- Task:
Pull every line with "like" from the data.

- Exercise materials:
+ + + +
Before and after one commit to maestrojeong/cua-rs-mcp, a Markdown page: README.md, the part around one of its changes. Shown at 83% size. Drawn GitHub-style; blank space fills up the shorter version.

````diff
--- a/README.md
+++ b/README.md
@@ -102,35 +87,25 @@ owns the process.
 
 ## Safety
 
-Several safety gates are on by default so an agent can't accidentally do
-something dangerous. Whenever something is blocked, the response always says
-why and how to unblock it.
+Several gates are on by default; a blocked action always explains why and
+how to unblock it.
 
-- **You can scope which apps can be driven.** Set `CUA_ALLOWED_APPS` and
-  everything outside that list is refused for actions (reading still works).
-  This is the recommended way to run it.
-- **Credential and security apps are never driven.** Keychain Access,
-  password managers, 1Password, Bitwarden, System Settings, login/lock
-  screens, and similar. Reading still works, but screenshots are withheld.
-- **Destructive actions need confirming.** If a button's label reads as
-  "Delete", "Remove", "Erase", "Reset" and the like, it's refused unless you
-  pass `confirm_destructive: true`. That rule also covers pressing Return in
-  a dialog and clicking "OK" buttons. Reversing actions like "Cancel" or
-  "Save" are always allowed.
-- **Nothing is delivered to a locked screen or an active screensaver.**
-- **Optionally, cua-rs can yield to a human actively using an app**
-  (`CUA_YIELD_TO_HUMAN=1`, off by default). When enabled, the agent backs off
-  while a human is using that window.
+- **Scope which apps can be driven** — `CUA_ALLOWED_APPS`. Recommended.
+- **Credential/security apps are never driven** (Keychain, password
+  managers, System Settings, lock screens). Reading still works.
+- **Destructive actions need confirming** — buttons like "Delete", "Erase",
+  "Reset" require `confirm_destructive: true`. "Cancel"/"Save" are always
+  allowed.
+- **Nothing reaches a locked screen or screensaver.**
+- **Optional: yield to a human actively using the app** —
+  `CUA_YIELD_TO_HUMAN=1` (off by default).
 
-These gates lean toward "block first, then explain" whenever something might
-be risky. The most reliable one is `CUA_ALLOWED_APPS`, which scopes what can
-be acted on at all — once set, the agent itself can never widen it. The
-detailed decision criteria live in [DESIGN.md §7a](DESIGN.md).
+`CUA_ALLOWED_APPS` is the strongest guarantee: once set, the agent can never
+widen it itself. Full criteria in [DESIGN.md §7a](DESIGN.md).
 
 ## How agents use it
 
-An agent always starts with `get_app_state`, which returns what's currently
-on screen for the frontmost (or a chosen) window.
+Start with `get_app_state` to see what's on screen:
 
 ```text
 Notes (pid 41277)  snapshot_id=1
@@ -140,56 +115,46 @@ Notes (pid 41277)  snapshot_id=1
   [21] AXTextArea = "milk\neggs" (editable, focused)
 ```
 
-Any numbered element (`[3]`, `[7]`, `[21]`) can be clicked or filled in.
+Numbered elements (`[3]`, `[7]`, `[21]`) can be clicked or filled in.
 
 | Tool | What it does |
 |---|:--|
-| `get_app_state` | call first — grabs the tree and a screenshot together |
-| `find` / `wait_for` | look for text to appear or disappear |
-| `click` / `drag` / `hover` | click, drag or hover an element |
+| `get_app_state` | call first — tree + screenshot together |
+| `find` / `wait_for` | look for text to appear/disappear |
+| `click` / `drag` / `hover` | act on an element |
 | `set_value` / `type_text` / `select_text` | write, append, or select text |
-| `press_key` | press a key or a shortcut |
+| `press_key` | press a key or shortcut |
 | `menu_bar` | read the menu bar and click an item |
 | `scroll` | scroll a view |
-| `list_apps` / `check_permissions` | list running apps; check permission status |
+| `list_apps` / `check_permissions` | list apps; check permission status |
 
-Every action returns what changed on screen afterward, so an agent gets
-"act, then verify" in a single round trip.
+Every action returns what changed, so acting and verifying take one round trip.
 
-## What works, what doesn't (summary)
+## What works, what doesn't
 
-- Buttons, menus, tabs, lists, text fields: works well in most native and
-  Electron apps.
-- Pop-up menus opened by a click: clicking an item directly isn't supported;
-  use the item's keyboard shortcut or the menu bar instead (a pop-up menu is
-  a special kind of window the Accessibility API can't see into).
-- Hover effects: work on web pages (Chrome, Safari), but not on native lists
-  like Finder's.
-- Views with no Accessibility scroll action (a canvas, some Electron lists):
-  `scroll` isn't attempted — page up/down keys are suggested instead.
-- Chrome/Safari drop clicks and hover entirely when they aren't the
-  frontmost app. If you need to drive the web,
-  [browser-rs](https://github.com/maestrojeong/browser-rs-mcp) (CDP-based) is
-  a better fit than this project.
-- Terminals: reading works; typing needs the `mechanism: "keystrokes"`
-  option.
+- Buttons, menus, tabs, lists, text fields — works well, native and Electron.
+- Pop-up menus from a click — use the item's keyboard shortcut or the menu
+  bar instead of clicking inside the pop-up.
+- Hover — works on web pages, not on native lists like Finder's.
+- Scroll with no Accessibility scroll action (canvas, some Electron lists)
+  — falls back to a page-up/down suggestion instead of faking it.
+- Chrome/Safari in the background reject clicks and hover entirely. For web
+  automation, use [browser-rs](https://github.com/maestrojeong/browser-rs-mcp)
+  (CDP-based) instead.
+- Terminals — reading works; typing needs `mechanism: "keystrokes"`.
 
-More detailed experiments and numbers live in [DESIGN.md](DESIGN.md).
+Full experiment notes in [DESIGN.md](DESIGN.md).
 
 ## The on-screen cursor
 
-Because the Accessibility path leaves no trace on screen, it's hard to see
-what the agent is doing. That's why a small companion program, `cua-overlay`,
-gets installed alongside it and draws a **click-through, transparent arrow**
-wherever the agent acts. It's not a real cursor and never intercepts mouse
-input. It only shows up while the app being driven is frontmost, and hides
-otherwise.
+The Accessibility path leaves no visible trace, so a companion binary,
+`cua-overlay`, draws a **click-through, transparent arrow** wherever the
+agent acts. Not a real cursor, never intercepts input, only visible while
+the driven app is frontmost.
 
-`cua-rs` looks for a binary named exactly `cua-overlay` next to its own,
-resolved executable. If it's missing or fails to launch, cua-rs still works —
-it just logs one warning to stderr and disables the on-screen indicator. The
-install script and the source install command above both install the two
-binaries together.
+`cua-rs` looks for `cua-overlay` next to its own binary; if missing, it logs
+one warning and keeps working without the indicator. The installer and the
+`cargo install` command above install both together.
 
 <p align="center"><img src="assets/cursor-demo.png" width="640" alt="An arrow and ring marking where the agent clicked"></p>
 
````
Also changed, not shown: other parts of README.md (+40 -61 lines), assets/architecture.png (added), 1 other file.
+ + + +
- Output:
-  "Delete", "Remove", "Erase", "Reset" and the like, it's refused unless you
-  a dialog and clicking "OK" buttons. Reversing actions like "Cancel" or
+- **Destructive actions need confirming** — buttons like "Delete", "Erase",
-  like Finder's.
+- Hover — works on web pages, not on native lists like Finder's.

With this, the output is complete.